Thomas Gainsborough

English painter and draftsman
Date of Birth: 14.05.1727
Country: Great Britain

  1. Biography of Thomas Gainsborough
  2. Early Life and Career
  3. Later Life and Legacy
  4. Thomas Gainsborough passed away on August 2, 1788.

Biography of Thomas Gainsborough

Thomas Gainsborough was an English painter and draftsman known for his portraits. His style was highly individual and subjective, which limited its influence on other artists. However, his landscapes and drawings were widely copied.

Early Life and Career

Gainsborough was born in 1727 in Sudbury, Suffolk. In the 1740s, he served as an apprentice to French draftsman and engraver Hubert Gravelot in London. His early landscapes were reminiscent of 17th-century Dutch masters, with compositions and details resembling the works of Dutch painters. One example is his painting "Cornard Wood" (1748, London, National Gallery), which captures the soft silver light and moist air found in Dutch landscapes.

After his father's death in 1748, Gainsborough had to return to Sudbury. In 1752 or 1753, he moved to Ipswich, where he found patrons among the local gentry and clergy. His early portraits from this period were somewhat stiff and static in appearance, but Gainsborough had a remarkable ability to capture the likeness and mood of his subjects while maintaining a fresh and lively painting style.

Gainsborough continued to paint landscapes, which he had a special affinity for. Many of his landscapes were intended as decorative panels for wooden carvings above fireplaces, such as the two commissioned by the Duke of Bedford in 1755. During this time, his portrait style also evolved, moving towards Rococo influences.

In 1759, Gainsborough relocated to Bath, a fashionable resort town, where he received numerous commissions from the English aristocracy. His paintings during this period showed the influence of Anthony van Dyck's refined and elegant art. Gainsborough had a unique ability to render the texture of silk, satin, lace, gold embroidery, and velvet, without the assistance of a drapery painter.

In the late 1760s and early 1770s, Gainsborough painted a series of large landscape compositions inspired by the works of Rubens. One of his most famous works from this period is "The Harvest Wagon" (Birmingham, Barber Institute of Fine Arts). He participated in the annual exhibitions of the Society of Artists and became a founding member of the Royal Academy of Arts in 1768.

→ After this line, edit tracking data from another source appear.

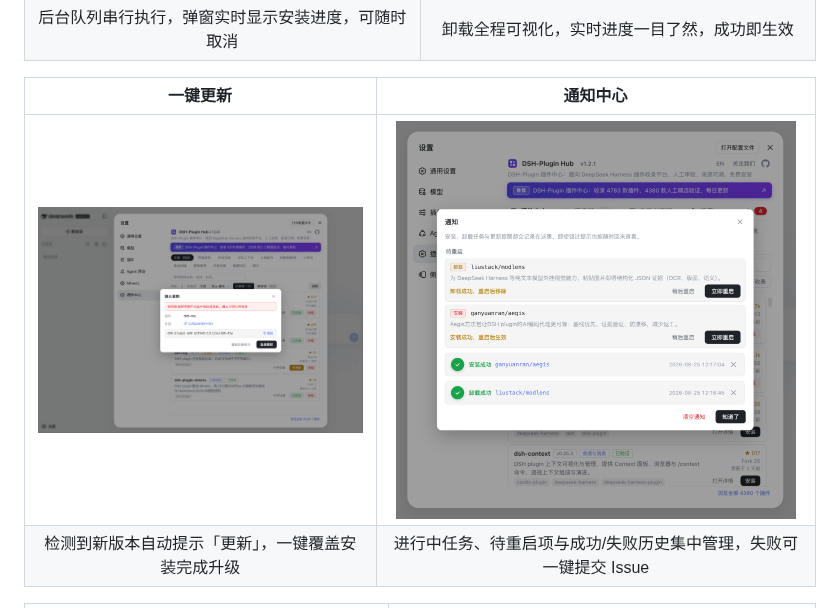
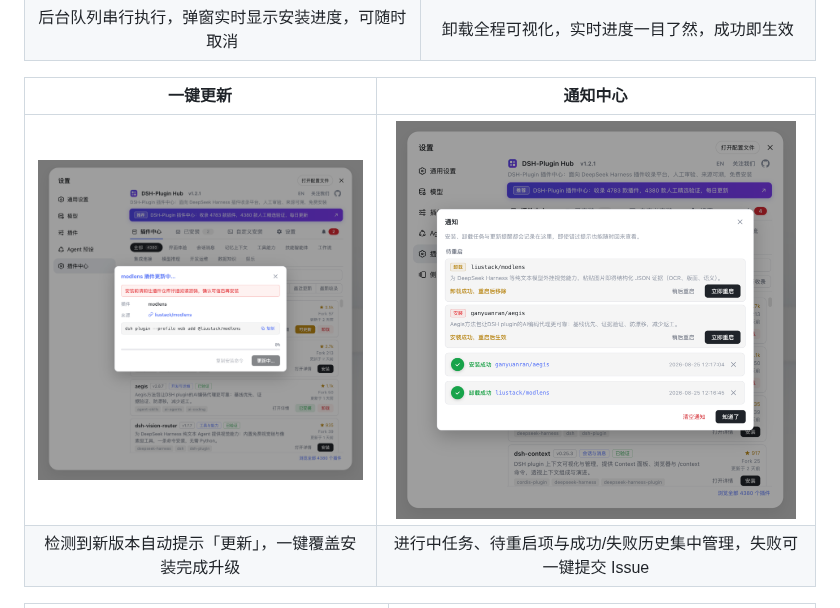
Before and after one commit to dshplugin/dsh-plugin-hub, a Markdown page: README.md, the part around the change. Rendered like a GitHub page; pictures changed too: docs/screenshots/dsh-plugin-hub-update-zh-v1.2.1.png (added), docs/screenshots/dsh-plugin-hub-update-zh.png (deleted).

```diff
--- a/README.md
+++ b/README.md
@@ -72,7 +72,7 @@ DSH-Plugin Hub 是 **DeepSeek Harness 社区插件市场**：一个遵循官方
 
 | 一键更新 | 通知中心 |
 | :---: | :---: |
-| <img src="docs/screenshots/dsh-plugin-hub-update-zh.png" alt="一键更新" width="400" height="280"> | <img src="docs/screenshots/dsh-plugin-hub-notifications-zh-v1.2.1.png" alt="可视化消息通知" width="400" height="280"> |
+| <img src="docs/screenshots/dsh-plugin-hub-update-zh-v1.2.1.png" alt="一键更新" width="400" height="280"> | <img src="docs/screenshots/dsh-plugin-hub-notifications-zh-v1.2.1.png" alt="可视化消息通知" width="400" height="280"> |
 | 检测到新版本自动提示「更新」，一键覆盖安装完成升级 | 进行中任务、待重启项与成功/失败历史集中管理，失败可一键提交 Issue |
 
 | 设置 | 自定义安装 |
```
Also changed, not shown: README.en.md (+1 -1 lines), docs/README.md (+1 -1 lines), docs/screenshots/dsh-plugin-hub-update-en-v1.2.1.png (added), docs/screenshots/dsh-plugin-hub-update-en.png (deleted), 1 other file.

Later Life and Legacy

In 1774, Gainsborough moved to London and was elected to the Council of the Royal Academy. However, he often neglected his duties. In 1784, he had a falling out with the Academy and began organizing exhibitions of his own works in his studio at Schomberg House on Pall Mall. Descriptions of these exhibitions were published by his friend, Henry Bate.

Gainsborough's late portraits were filled with a sublime and romantic spirit, characterized by a refined and free execution. The backgrounds featured wooded landscapes painted with broad and effortless brushstrokes. One of his most successful late portraits is "The Morning Walk" (1785, London, National Gallery), depicting a young married couple.

Over time, Gainsborough increasingly turned to constructed compositions, creating small models on his table from which he painted. His mountain landscapes reflected the taste for the sublime, while his paintings of country cottages and peasants conveyed a sentimental attitude towards rural life.

Gainsborough had a great interest in lighting effects and developed a "magic lantern" with transparent plates displaying painted images and lit by burning candles. In his drawings, he constantly experimented with new techniques, achieving remarkable freedom and fluidity in style. He was able to convey form with just a few strokes and used pastels with a swiftness and intensity reminiscent of Van Gogh.

Gainsborough's portrait painting had a surprisingly limited influence on other artists due to its highly individual and subjective style. However, his landscapes and drawings were widely copied. The renowned landscape painter of the next generation, John Constable, admired Gainsborough's works.

Thomas Gainsborough passed away on August 2, 1788.